The provision would allow sponsors of stalled bipartisan bills — those with at least 290 co-sponsors that have not been reported out of committee — to request the measures be placed on the consensus calendar. The rule requires the House to vote on at least one measure from the calendar each week the chamber is in session, although if there is no legislation to call up, one would assume that requirement would be set aside.
Another provision pushed by the Problem Solvers and others would change the motion to vacate, a legislative maneuver used to oust the speaker, so that it can only be brought up for a vote over the objection of leadership if offered at the direction of a party caucus or conference.
That means it would take a majority of Democrats to move to oust Pelosi as speaker, whereas a motion to vacate was filed against former Republican Speaker John A. Boehner in 2015 with support of a small minority of his party.
The rules package includes several new ethics provisions designed to clamp down on misconduct that was on the rise this past Congress.

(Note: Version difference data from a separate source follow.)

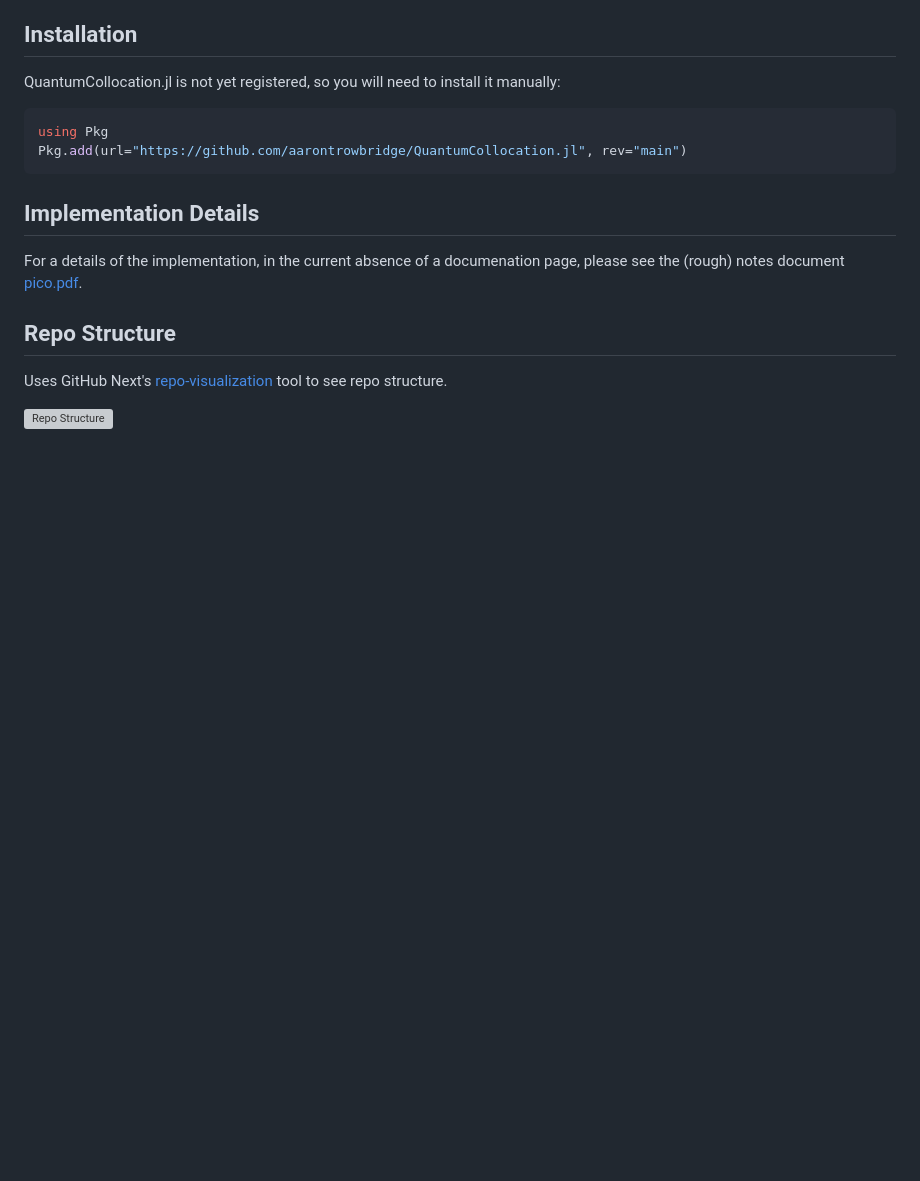
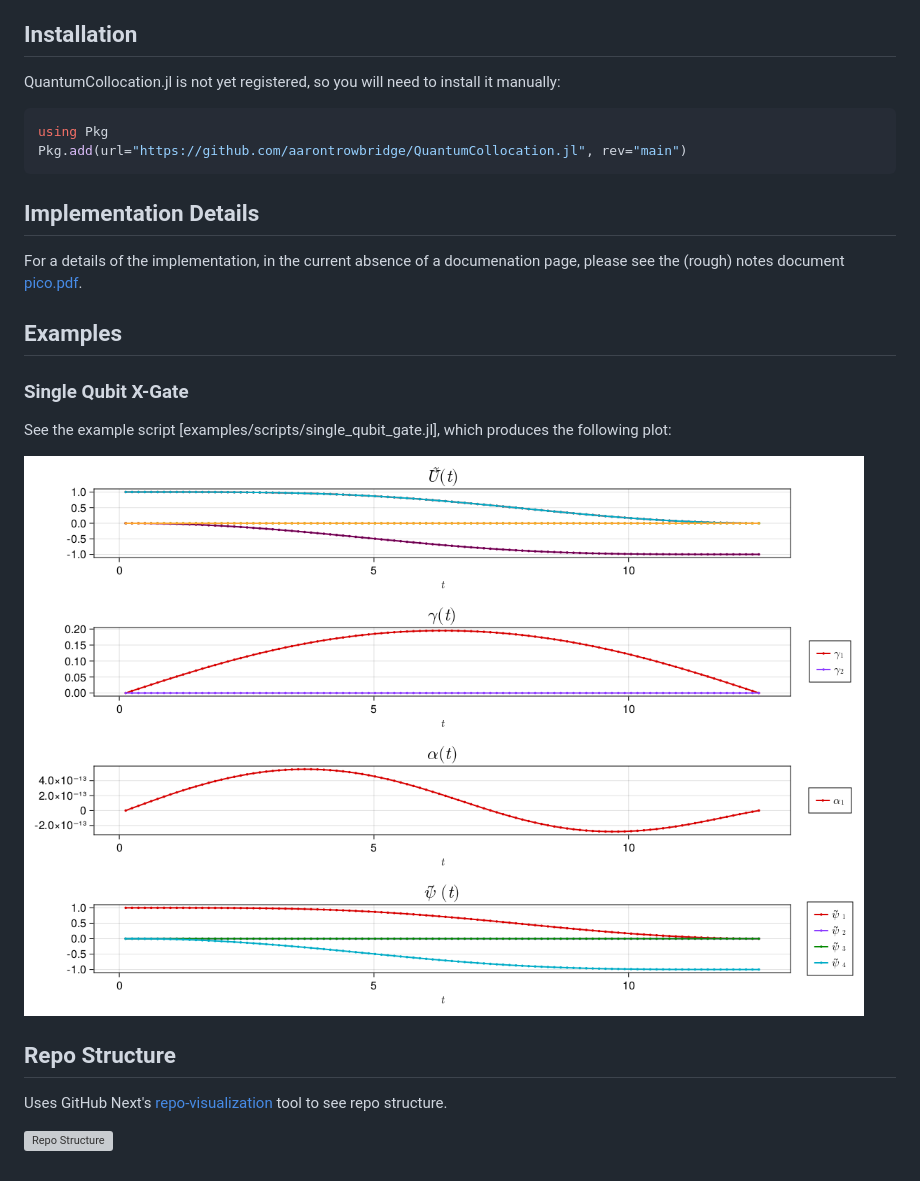
Before and after one commit to kestrelquantum/QuantumCollocation.jl, a Markdown page: README.md, the part around the change. GitHub-like rendering; pictures changed too: images/T_100_Q_1000_iter_1000_00004_fidelity_0.9999999999994745.png (added); blank space fills up the shorter version; grey boxes are pictures that could not be loaded.

```diff
--- a/README.md
+++ b/README.md
@@ -33,6 +33,13 @@ Pkg.add(url="https://github.com/aarontrowbridge/QuantumCollocation.jl", rev="mai
 
 For a details of the implementation, in the current absence of a documenation page, please see the (rough) notes document [pico.pdf](notes/pico-implementation-details/pico.pdf).
 
+## Examples
+
+### Single Qubit X-Gate
+See the example script [examples/scripts/single_qubit_gate.jl], which  produces the following plot:
+
+![Single Qubit X-Gate](images/T_100_Q_1000_iter_1000_00004_fidelity_0.9999999999994745.png)
+
 ## Repo Structure
 
 Uses GitHub Next's [repo-visualization](https://githubnext.com/projects/repo-visualization/) tool to see repo structure.
```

One provision would bar members and staff from serving on corporate boards, effective Jan. 1, 2020. The matter came under scrutiny last year when New York GOP Rep. Chris Collins was indicted for alleged insider trading of information he learned as a board member of Innate Immunotherapeutics.
Also relevant to Collins’s situation — and that of California Republican Duncan Hunter, who faces criminal charges for abusing campaign funds — is a new rule requiring members indicted for certain felonies to resign from leadership and committee assignments until they’re acquitted or the charges against them are dropped.
The new rules would require all members to undergo annual ethics training. Currently, staff are trained annually, but lawmakers are only trained in their first year.
The package bans sexual relationships between House members and committee staffers, even if the staff is not a direct employee of the lawmaker. This is an extension of a prohibition already in place on relationships between lawmakers and their own staff.
The rules package also aims to address issues arising from a variety of sexual harassment and misconduct allegations that were brought to light over the last two years.
One provision, for example, would expand lawmaker liability for paying settlements for their own wrongdoing. Under the new rules, House members would be required to pay out of pocket for any sexual harassment or discrimination settlements.
In December, Congress passed an overhaul of the reporting and resolution process established as part of the 1995 law that governs workplace harassment and discrimination claims in Congress, dubbed the Congressional Accountability Act. But under that measure, lawmakers were only required to pay for settlements related to harassment, not discrimination — which often constitutes the bulk of misconduct claims.
Holding lawmakers accountable for a wider range of misconduct violations was a clear goal of Pelosi and House Democrats last year. The House’s original proposal to overhaul sexual harassment policies included the broader language, but it was stripped out in year-end negotiations with the Senate.
The rules package also clarifies that staff or former staff bound by nondisclosure agreements are not barred from reporting wrongdoing to the House Ethics Committee or the Office of Congressional Workplace Rights.
Democrats are also using the rules package to extend bans on discrimination on the basis of sexual orientation or gender identity in the House’s official code of conduct.
It would also change a 181-year-old rule against hats in the House chamber to allow religious headwear, such as a hijab or kippa. The accommodation would primarily affect Minnesota Rep.-elect Ilhan Omar, a Muslim woman who wears a headscarf.
Katherine Tully-McManus contributed to this report.